_Work task_
Give the records again exactly. Pictures do not belong in the copy.

Start of Record extracts

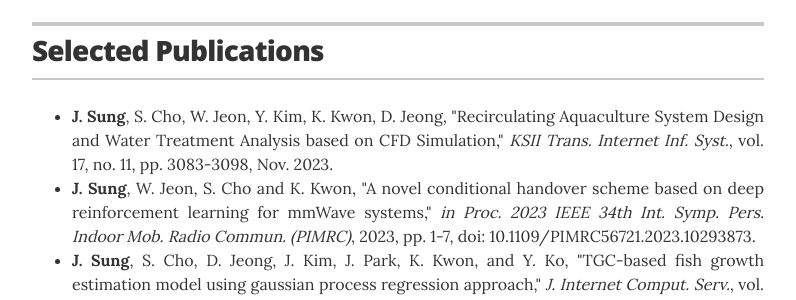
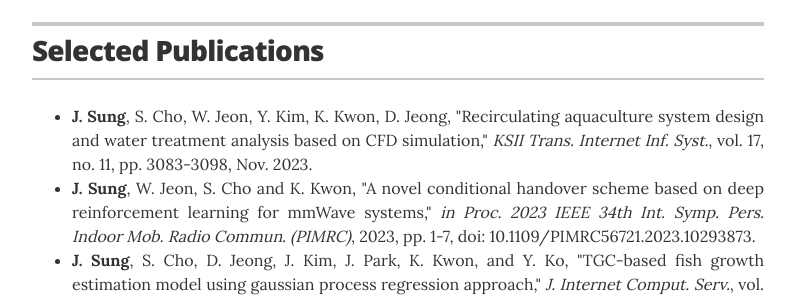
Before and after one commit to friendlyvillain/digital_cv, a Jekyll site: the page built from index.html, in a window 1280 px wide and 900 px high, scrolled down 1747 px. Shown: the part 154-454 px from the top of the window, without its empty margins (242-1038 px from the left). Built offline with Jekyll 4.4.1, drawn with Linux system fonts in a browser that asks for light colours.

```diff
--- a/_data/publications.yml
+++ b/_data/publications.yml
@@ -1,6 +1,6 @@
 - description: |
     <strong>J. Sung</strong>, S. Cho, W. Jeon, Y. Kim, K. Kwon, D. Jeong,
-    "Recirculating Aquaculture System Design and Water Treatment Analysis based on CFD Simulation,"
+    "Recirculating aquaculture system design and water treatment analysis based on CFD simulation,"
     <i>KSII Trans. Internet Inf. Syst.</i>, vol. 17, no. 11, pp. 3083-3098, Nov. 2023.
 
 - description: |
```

End of Record extracts

_Finished exercise_
Before and after one commit to friendlyvillain/digital_cv, a Jekyll site: the page built from index.html, in a window 1280 px wide and 900 px high, scrolled down 1747 px. Shown: the part 154-454 px from the top of the window, without its empty margins (242-1038 px from the left). Built offline with Jekyll 4.4.1, drawn with Linux system fonts in a browser that asks for light colours.

```diff
--- a/_data/publications.yml
+++ b/_data/publications.yml
@@ -1,6 +1,6 @@
 - description: |
     <strong>J. Sung</strong>, S. Cho, W. Jeon, Y. Kim, K. Kwon, D. Jeong,
-    "Recirculating Aquaculture System Design and Water Treatment Analysis based on CFD Simulation,"
+    "Recirculating aquaculture system design and water treatment analysis based on CFD simulation,"
     <i>KSII Trans. Internet Inf. Syst.</i>, vol. 17, no. 11, pp. 3083-3098, Nov. 2023.
 
 - description: |
```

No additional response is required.